Clause 38.—(Interest on unpaid tax.)
Mrs. Margaret Thatcher (Finchley)
I beg to move Amendment No. 156, in page 40, line 41, to leave out subsection (2).
The Clause increases the rate of interest on unpaid tax from 3 per cent. to 4 per cent., and the Amendment seeks to delete the provision which gives the Treasury power to vary the rate. This is not the kind of rate of interest which it would be wise to fluctuate frequently because it would make for very complicated calculations and people would not know where they were. Moreover, this would be the kind of variation that could wait for the Finance Bill if any variation was called for.
Although the subsection takes power to increase or decrease the rate of interest it is a reasonable guess that James Callaghanthe Chancellor would be more likely to use it to increase it rather than decrease it. Bearing that in mind and that 4 per cent. is a net rate, that is, that it is paid out of net taxed income, I see little need to give the Treasury these powers. At any rate, I think that most of us would be prepared to forgo the forlorn hope that the Chancellor might decrease interest in return for the certainty that he could not increase it without further legislative powers in another Finance Bill.
I agree with the hon. Lady the Member for Finchley (Mrs. Thatcher) that this is not a rate of interest which one would expect would be subject to frequent variation.

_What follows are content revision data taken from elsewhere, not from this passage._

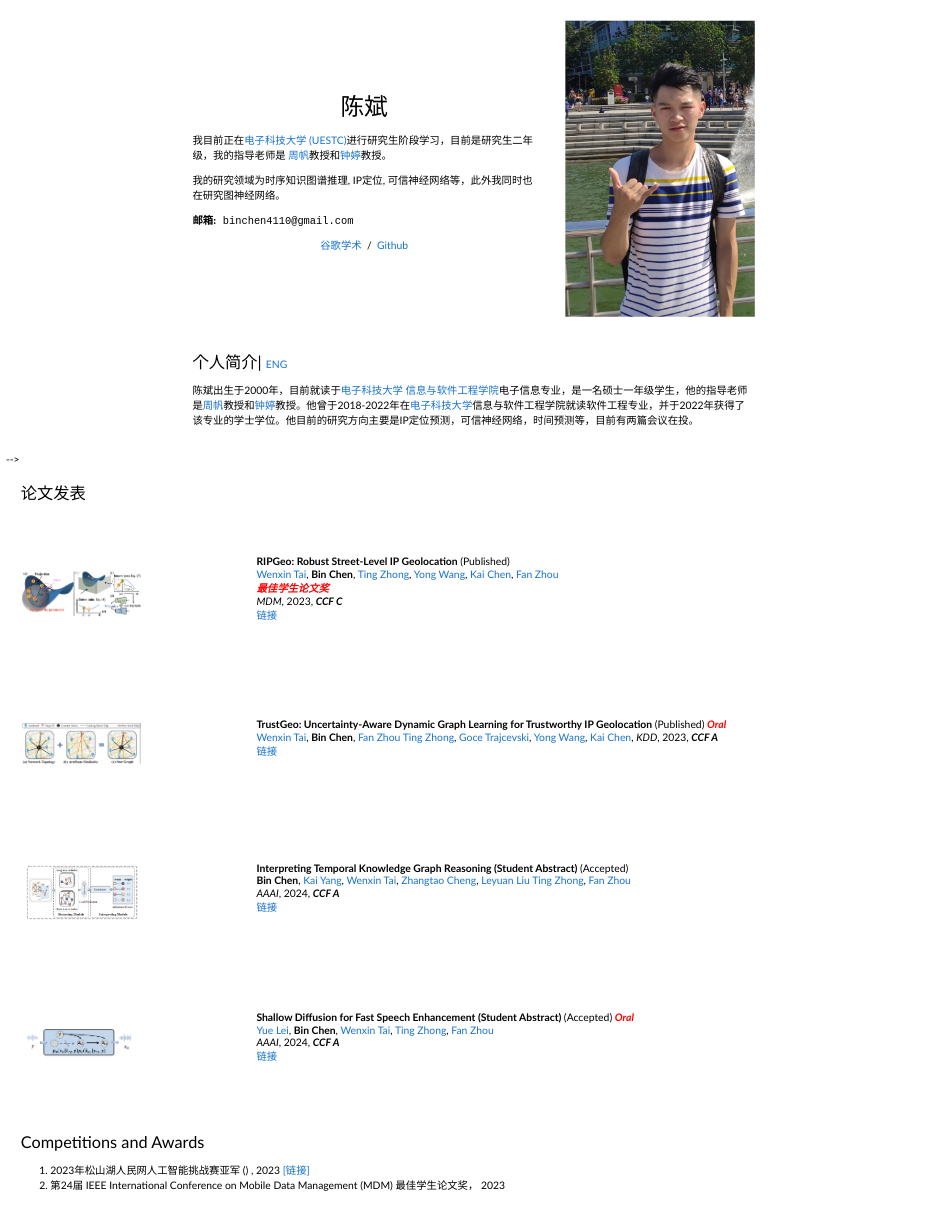
Repository: b1nchen/b1nchen.github.io
Page: index_CHN.html
These files come from the project's save history. The page is drawn as it stood at one moment and after the next save; the edit follows.
The browser window is 1280 px wide. The pictures show the part of the page from y = 0 to 1656 px (the page is 2028 px tall), at 74% of full size.
A picture or video elsewhere on the page could not be fetched, so the positions and the page height are approximate.

Above is the page before, as saved 2023-12-31 10:00:02.

After the next save:
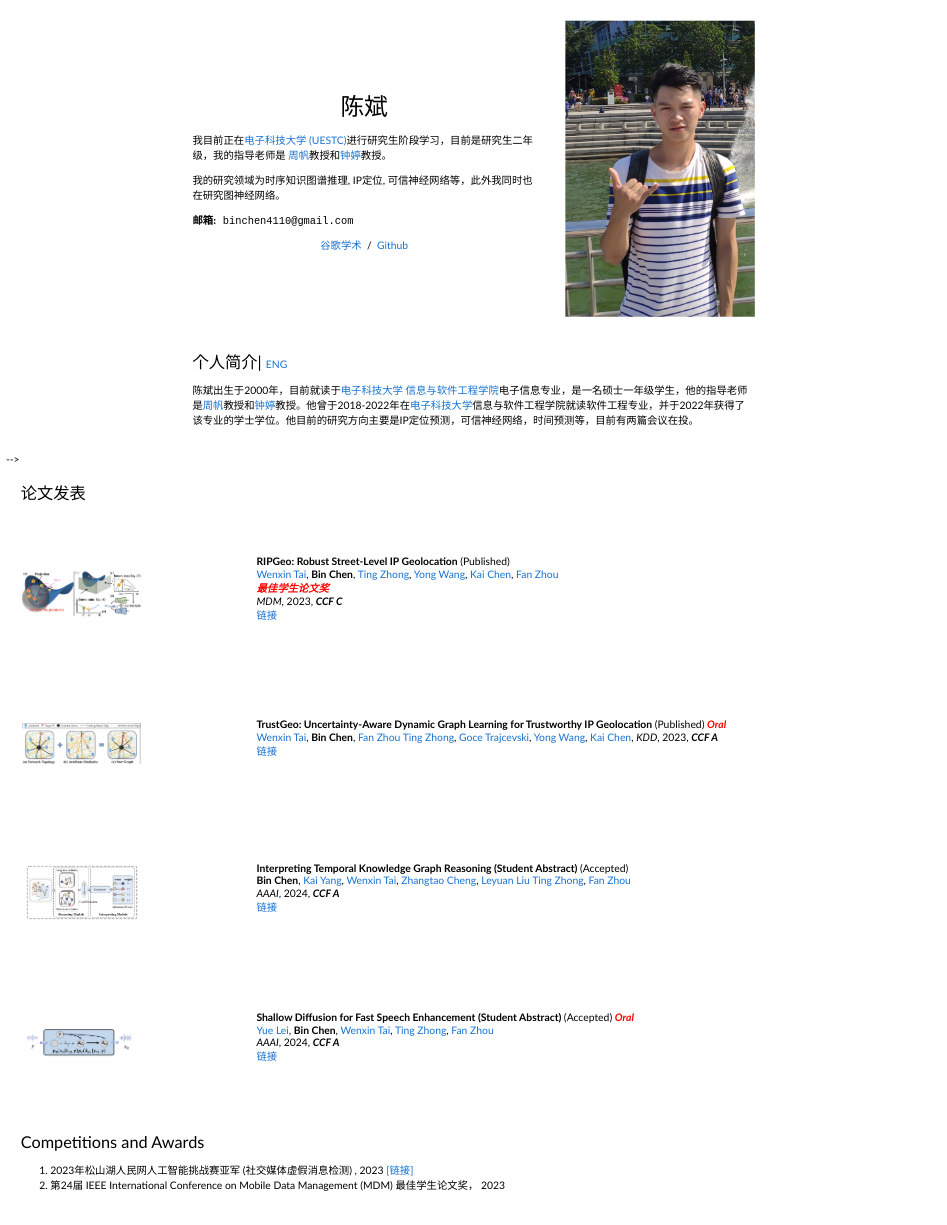
Saved 9 s later.
--- a/index_CHN.html
+++ b/index_CHN.html
@@ -381,7 +381,7 @@
                 <heading>Competitions and Awards</heading>
                 <p>
                   <ol>
-                    <li>2023年松山湖人民网人工智能挑战赛亚军 () , 2023 <a href="http://gd.people.com.cn/n2/2023/1223/c123932-40689513.html">[链接]</a></li>
+                    <li>2023年松山湖人民网人工智能挑战赛亚军 (社交媒体虚假消息检测) , 2023 <a href="http://gd.people.com.cn/n2/2023/1223/c123932-40689513.html">[链接]</a></li>
                     <li>第24届 IEEE International Conference on Mobile Data Management (MDM) 最佳学生论文奖， 2023</li>
 
                   </ol>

It therefore calls for some explanation why the Government propose that this should be done or why the Treasury should have power to do this by Order subject to negative Resolution procedure rather than leave it to be done in Finance Bills.
The simple answer is that in cases where it is proper to vary the rate there [column 262]are obvious advantages in being able to do it at fairly short notice in the light of circumstances without waiting for a Finance Bill. I think that the experience of the last 20 years is perhaps something of an object lesson in this respect. The rate of interest on arrears of tax has remained unchanged over the whole of the 20 years since it was first introduced in 1947 although during that period Bank Rate has varied from the extremes of 2 per cent. in 1947–52 to 7 per cent. in 1957, 1961 and 1964 and between July, 1966, and July, 1967.
Certainly, if it is sensible, as I think it is agreed it is, to be able to vary this rate so that it continues to have the deterrent effect that it is intended to have, then one would think that there ought to have been some variations in those 20 years. It is perhaps not a rash assumption that it is the fact that this can be done only by a provision in the Finance Bill that was a substantial factor contributing to this inflexibility. Twenty Chancellors all moved not to add a Clause to the Finance Bill which could be left over to another year. Perhaps one day in the distant future the hon. Lady will have an experience which will make her understand this point better.
These are the reasons for it. There are precedents for it. There are many other rates of interest which can be varied, or a number of others, by Treasury Order. I think that the most immediately relevant one was a power in the Land Commission Act for varying the rate of interest on arrears of betterment levy, and that was done by the same procedure. There are, of course, some rates of interest in the tax field which can be varied by Treasury Order without the need for a Statutory Instrument. An example is the rate of interest on tax reserve certificates and the rate for Public Works Loans Board loans, both of which can be varied by notice published in the London Gazette. However, full Parliamentary control is retained by the fact that there is the negative Resolution procedure so that the consent of the House of Commons would still be required, which it would be with a Finance Bill.
In view of the Financial Secretary's explanation, I beg to ask leave to withdraw the Amendment.
Amendment, by leave, withdrawn.